In a 76-49 vote on Thursday, the Minnesota House of Representatives passed H.F.235, a bill that would eliminate the Made in Minnesota Solar Incentive Program.
Launched in 2013, the 10-year incentive program helps residents, businesses and communities fund new solar PV and solar thermal systems whose equipment is certified as manufactured in Minnesota. The state Department of Commerce administers the program with an annual budget of up to $15 million, including $250,000 per year for solar thermal rebates.
When announcing the latest application round, the department recently noted the program supported almost 1,100 solar projects statewide in its first three years, and Commissioner Mike Rothman said, “The program is boosting Minnesota’s clean energy economy by making solar more affordable, creating more clean energy jobs and diversifying the state’s energy resources.”

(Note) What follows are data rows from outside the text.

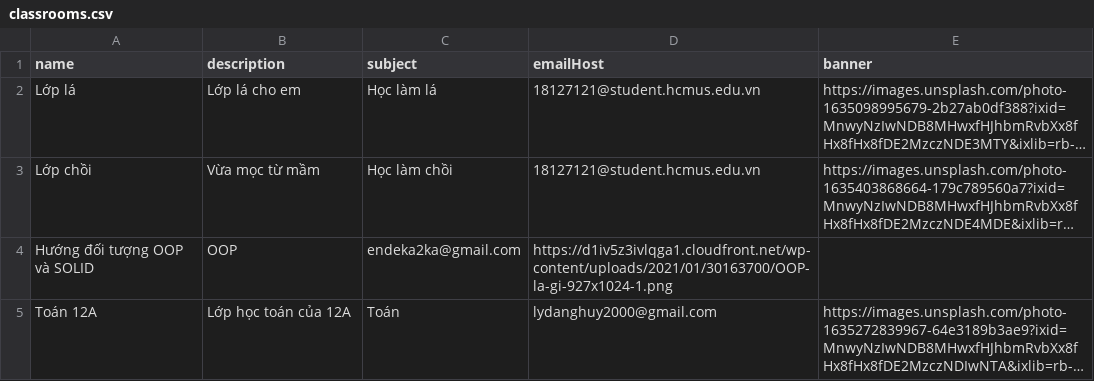
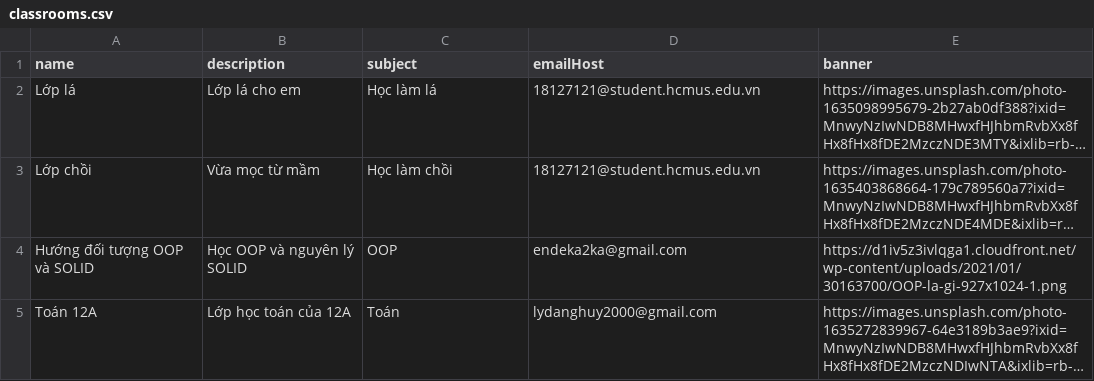
Before and after one commit to ndkhoa200400/gradeflix-api, a CSV file: src/data/classrooms.csv, drawn as a sheet; long unchanged cells end in …; the diff names each change by its address in the sheet, - before the commit and + after, or states it on an @@ line.

Commit message:
Fix data

```diff
--- a/src/data/classrooms.csv
+++ b/src/data/classrooms.csv
-B4 (description): OOP
+B4 (description): Học OOP và nguyên lý SOLID
-C4 (subject): endeka2ka@gmail.com
+C4 (subject): OOP
-D4 (emailHost): https://d1iv5z3ivlqga1.cloudfront.net/wp-content/uploads/2021/01/30163700/OOP-la-gi-927x1024-1.png
+D4 (emailHost): endeka2ka@gmail.com
-E4 (banner): (empty)
+E4 (banner): https://d1iv5z3ivlqga1.cloudfront.net/wp-content/uploads/2021/01/30163700/OOP-la-gi-927x1024-1.png
```
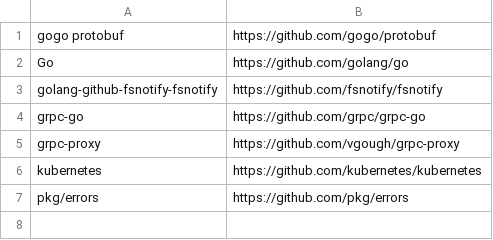
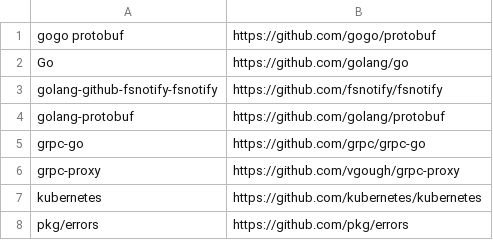
Before and after one commit to intel/oim, a CSV file: runtime-deps.csv, drawn as a sheet; the diff names each change by its address in the sheet, - before the commit and + after, or states it on an @@ line.

```diff
--- a/runtime-deps.csv
+++ b/runtime-deps.csv
+row 4: golang-protobuf | https://github.com/golang/protobuf
```
Also changed, not shown: vendor-bom.csv, 12 other files.
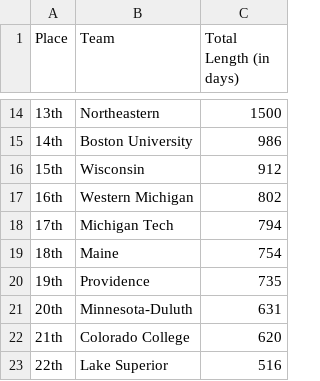
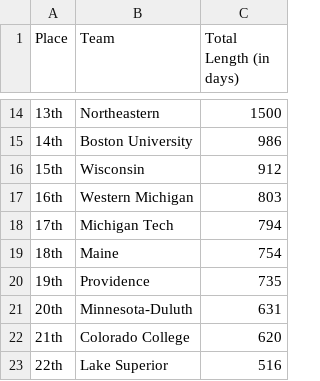
Before and after one commit to ankudovychm/collegehockey-macguffin, a CSV file: data/leaderboard/forwardtotals.csv, drawn as a sheet; only a part is shown, gaps mark what is left out.

```diff
--- a/data/leaderboard/forwardtotals.csv
+++ b/data/leaderboard/forwardtotals.csv
@@ -16,3 +16,3 @@ Place,Team,Total Length (in days)
 15th,Wisconsin,912
-16th,Western Michigan,802
+16th,Western Michigan,803
 17th,Michigan Tech,794
```
Also changed, not shown: data/leaderboard/forwardranges.csv, data/leaderboard/reverseranges.csv, 1 other file.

However, H.F.235 supporters claim the program’s economic results, namely job creation, haven’t been worth its annual $15 million price tag, according to local CBS news report. A representative from the Minnesota Solar Energy Industry Association disagrees and warns that abolishing the program would hurt Minnesota’s solar market.
“Our members established their businesses here with the promise there would be $15 million allocated annually, that this state was interested in solar broadly and that you all would continue to support us,” says the group’s David Schaffer in the local report. “This program brought companies, and then companies brought jobs and the jobs fed families.”
The bill now goes to the state Senate for consideration.